Víctor Soto
Director General
View from the Top

Market Factors Driving Growth, Web Sales in Focus

Thu, 09/07/2017 - 13:11

Q: What main changes did Levic’s operations undergo in 2016?

A: We amplified our portfolio, opened a new distribution center in Vallejo and worked to improve our service. We are a distributor of mostly generic medicines and we have greatly improved our just-in-time model. The company already has a strong portfolio in generics, herbal medicine and wound care, so we have mostly expanded in prescription drugs from transnational companies, which have a slightly higher cost. Our work with transnational labs has grown by 60 percent but in general Levic saw growth of 14.5 percent in 2016.

Q: What have been Levic’s main drivers of growth?

A: Market factors have driven our growth, while prices and accessibility have been fundamental over the past 10 years.
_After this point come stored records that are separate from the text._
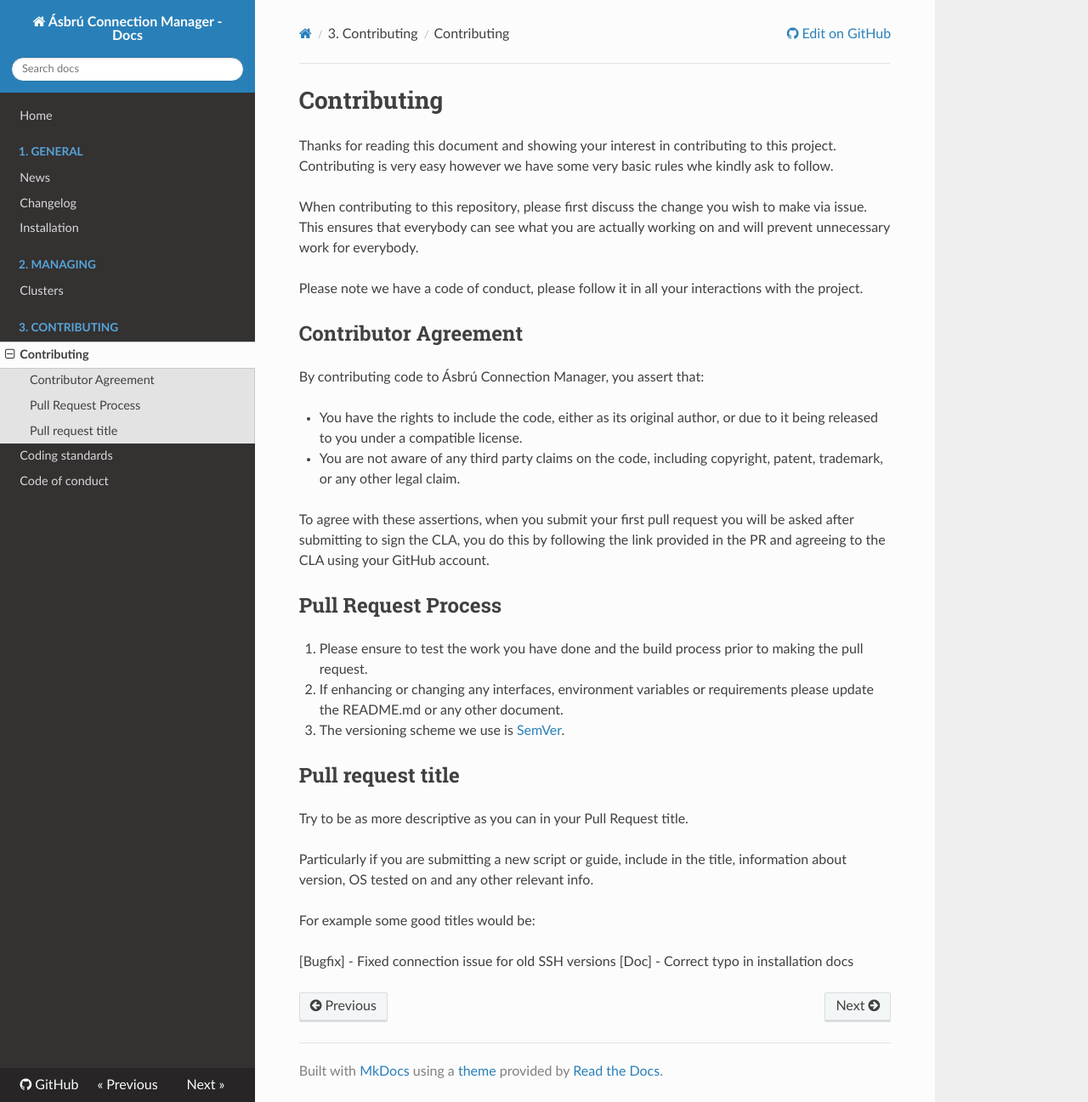
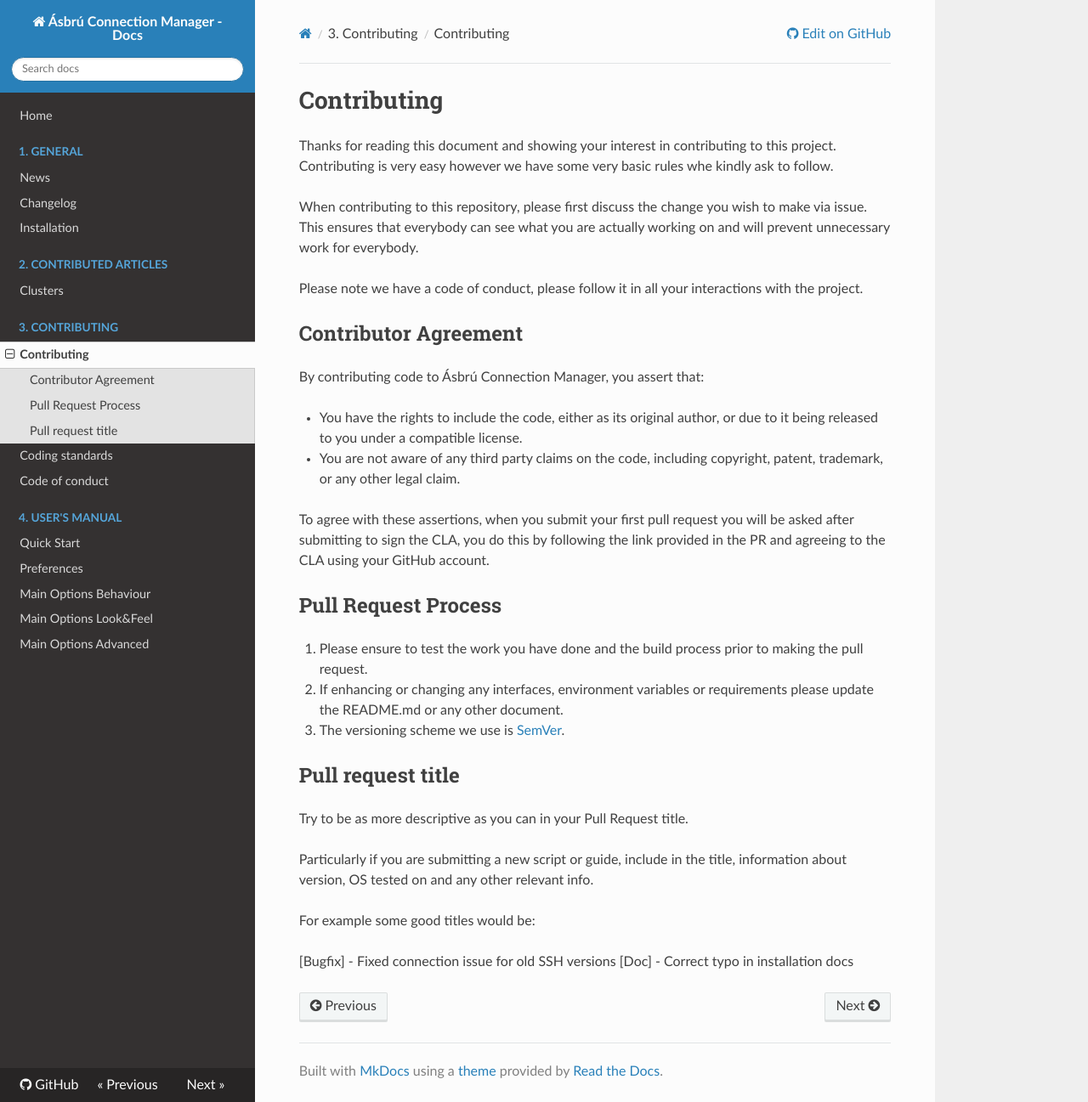
Before and after one commit to asbru-cm/asbru-cm, an MkDocs documentation site: the page built from doc/Contributing/index.md, in a window 1280 px wide and 1297 px high. Shown: the whole window at 85% size. Built offline with MkDocs 1.6.1, drawn with Linux system fonts in a browser that asks for light colours; nearby versions of some CDN libraries.

Commit message:
manuals, preferences and introduction

```diff
--- a/mkdocs.yml
+++ b/mkdocs.yml
@@ -15,9 +15,18 @@
       - News: General/NEWS.md
       - Changelog: General/Changelog.md
       - Installation: General/Installation.md
-  - 2. Managing:
+  - 2. Contributed Articles:
       - Clusters: Managing/Clusters.md
   - 3. Contributing:
       - Contributing: Contributing/index.md
       - Coding standards: Contributing/CODING_STANDARD.md
       - Code of conduct: Contributing/CODE_OF_CONDUCT.md
+  - 4. User's Manual:
+      - Quick Start: Manual/QuickStart.md
+      - Preferences: Manual/Preferences/Preferences.md
+      - Main Options Behaviour: Manual/Preferences/MainOptions.md
+      - Main Options Look&Feel: Manual/Preferences/LookAndFeel.md
+      - Main Options Advanced: Manual/Preferences/MOAdvanced.md
+
+markdown_extensions:
+  - admonition
```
Information has also pushed growth because people are increasingly aware and have access to more information. People now know that patented and generic medicines are the same. The difference is only in the cost to patients. As Mexico is an emerging economy, people need medicines and need to be able to obtain it. This theme of accessibility has boosted growth for us.
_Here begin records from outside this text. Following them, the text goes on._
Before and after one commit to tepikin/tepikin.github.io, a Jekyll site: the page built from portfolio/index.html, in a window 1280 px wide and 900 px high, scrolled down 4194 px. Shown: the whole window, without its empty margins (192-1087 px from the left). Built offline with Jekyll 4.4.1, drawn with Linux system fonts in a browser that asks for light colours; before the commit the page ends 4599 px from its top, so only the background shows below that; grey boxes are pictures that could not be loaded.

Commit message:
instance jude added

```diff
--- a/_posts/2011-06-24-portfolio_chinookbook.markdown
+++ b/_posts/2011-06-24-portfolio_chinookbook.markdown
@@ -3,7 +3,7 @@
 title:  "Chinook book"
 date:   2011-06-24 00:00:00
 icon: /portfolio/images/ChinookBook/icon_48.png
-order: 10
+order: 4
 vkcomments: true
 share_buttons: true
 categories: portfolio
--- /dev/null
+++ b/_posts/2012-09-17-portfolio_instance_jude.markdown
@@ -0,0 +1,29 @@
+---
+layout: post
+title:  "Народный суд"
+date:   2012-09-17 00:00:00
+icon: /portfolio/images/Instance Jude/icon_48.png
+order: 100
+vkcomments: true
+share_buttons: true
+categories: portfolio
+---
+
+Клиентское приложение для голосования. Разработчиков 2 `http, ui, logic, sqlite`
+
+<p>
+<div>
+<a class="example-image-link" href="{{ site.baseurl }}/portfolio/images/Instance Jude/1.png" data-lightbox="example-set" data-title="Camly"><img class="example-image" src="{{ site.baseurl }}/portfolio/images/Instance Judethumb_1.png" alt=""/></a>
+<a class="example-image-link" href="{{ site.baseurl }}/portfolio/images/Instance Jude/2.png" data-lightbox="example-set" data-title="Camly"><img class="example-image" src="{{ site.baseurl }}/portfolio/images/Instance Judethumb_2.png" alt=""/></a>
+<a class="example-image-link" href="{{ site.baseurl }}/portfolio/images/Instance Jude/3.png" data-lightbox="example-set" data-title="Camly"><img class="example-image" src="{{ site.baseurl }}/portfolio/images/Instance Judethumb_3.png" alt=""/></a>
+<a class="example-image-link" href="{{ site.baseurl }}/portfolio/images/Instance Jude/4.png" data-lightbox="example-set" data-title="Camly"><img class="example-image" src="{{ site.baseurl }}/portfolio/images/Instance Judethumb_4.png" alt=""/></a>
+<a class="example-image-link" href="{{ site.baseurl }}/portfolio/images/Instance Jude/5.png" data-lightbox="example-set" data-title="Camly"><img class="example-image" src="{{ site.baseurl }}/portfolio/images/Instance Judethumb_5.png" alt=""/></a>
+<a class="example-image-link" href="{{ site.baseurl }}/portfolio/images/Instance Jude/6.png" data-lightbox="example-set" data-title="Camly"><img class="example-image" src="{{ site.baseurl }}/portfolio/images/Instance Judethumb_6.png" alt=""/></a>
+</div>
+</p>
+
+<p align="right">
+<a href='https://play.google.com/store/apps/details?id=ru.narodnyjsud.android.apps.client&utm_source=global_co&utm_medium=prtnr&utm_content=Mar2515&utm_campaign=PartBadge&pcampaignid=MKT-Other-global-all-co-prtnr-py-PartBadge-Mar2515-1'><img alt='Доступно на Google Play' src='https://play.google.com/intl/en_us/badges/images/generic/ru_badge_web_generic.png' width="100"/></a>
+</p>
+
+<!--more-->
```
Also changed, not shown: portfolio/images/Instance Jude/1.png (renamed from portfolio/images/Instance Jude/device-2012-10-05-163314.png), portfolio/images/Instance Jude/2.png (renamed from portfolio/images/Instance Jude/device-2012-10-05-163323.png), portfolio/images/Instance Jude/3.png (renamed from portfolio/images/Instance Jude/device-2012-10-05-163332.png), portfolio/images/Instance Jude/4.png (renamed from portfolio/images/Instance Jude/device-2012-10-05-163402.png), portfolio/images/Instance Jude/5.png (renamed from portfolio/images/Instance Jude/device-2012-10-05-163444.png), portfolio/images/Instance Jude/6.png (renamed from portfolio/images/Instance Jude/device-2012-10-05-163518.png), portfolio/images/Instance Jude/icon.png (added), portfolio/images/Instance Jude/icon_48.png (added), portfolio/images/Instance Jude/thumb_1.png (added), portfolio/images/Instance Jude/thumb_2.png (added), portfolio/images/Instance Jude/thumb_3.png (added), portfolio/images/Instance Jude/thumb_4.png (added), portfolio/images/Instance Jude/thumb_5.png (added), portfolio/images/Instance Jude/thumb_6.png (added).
Q: To what extent does Levic work with the public sector?

A: Only around 2 percent of our sales go to the government, while the other 98 percent goes to the private sector. Previously, a cure for a general illness cost MX$500-1,000 (US$28 -56) out of pocket to pay for a doctor and medicine. Today, patients can receive medical care and medicine at many pharmacies for MX$150-250 (US$8-14). Because of this not everyone needs to use government services. Although we have no plans to change our sales ratio, we will need to work more in other areas, including the government, to maintain growth rates.

Q: How is technology impacting the logistics business and your operations?
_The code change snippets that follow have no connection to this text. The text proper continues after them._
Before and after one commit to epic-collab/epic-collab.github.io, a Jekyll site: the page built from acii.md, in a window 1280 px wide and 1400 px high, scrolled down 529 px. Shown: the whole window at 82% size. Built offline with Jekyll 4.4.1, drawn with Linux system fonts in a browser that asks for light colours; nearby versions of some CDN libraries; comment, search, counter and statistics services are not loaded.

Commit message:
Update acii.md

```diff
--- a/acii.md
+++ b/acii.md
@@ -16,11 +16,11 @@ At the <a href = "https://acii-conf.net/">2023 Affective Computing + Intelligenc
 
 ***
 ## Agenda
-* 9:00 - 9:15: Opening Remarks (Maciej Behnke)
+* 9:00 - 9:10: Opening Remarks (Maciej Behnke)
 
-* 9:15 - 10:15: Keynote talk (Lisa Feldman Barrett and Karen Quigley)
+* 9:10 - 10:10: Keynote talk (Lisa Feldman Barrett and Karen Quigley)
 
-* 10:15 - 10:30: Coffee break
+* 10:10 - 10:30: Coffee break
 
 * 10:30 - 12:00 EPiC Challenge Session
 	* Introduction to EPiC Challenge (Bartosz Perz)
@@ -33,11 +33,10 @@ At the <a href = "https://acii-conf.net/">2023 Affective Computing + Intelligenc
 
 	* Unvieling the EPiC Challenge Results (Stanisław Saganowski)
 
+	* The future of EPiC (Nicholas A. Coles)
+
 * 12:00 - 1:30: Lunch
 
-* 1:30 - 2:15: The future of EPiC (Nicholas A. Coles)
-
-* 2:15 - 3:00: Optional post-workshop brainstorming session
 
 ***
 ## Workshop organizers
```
A: We are investing in R&D to allow our customers to buy from us online. We have a web portal that clients can log into and browse our catalogue of products and costs, and any order placed will arrive within seven days. We have been working on this since the summer of 2016 and it is continually growing. In the first month, sales were laughable, but by March 2017 online sales represented 9 percent of our total. We are promoting this directly through our sales force and through our logistics. We have no fixed target for where we want to be by the end of the year. It depends on what the market demands because our objective is to cater to market needs.

Q: How will you achieve your 2017 goals?

A: In 2017, we will begin operations in Monterrey. We are also working with restocking technology, that is to say robots that stock quicker than humans and with 99.9 percent exactitude. We are only missing a pincer in our stocking technology. Our goal is to implement this in four of our eight centers, three in Mexico City and one in Michoacan. Levic is working on a project in Central America and in 2017 we will enter the Belizean market, where we have a project with the government to send Mexican medicines there.

Q: How do you prepare for uncertainties such as strikes and protests?

A: Protests do not affect us much. What does impact us greatly is the Hoy No Circula (No Drive Day). In 2016, 40 percent of our vehicles could not circulate on any given day. With one No Drive Day per week, 20 percent of our vehicles are idle but with the double measure, two of every five are out of action. Distributing medicine becomes much more difficult. There are also security issues and areas we cannot enter because drivers are asked to pay bribes. We do not enter areas where the driver will be at risk, or when the risk is larger than the reward. If we were to push this, then we would be putting the health of the driver and the good condition of the medicine at risk.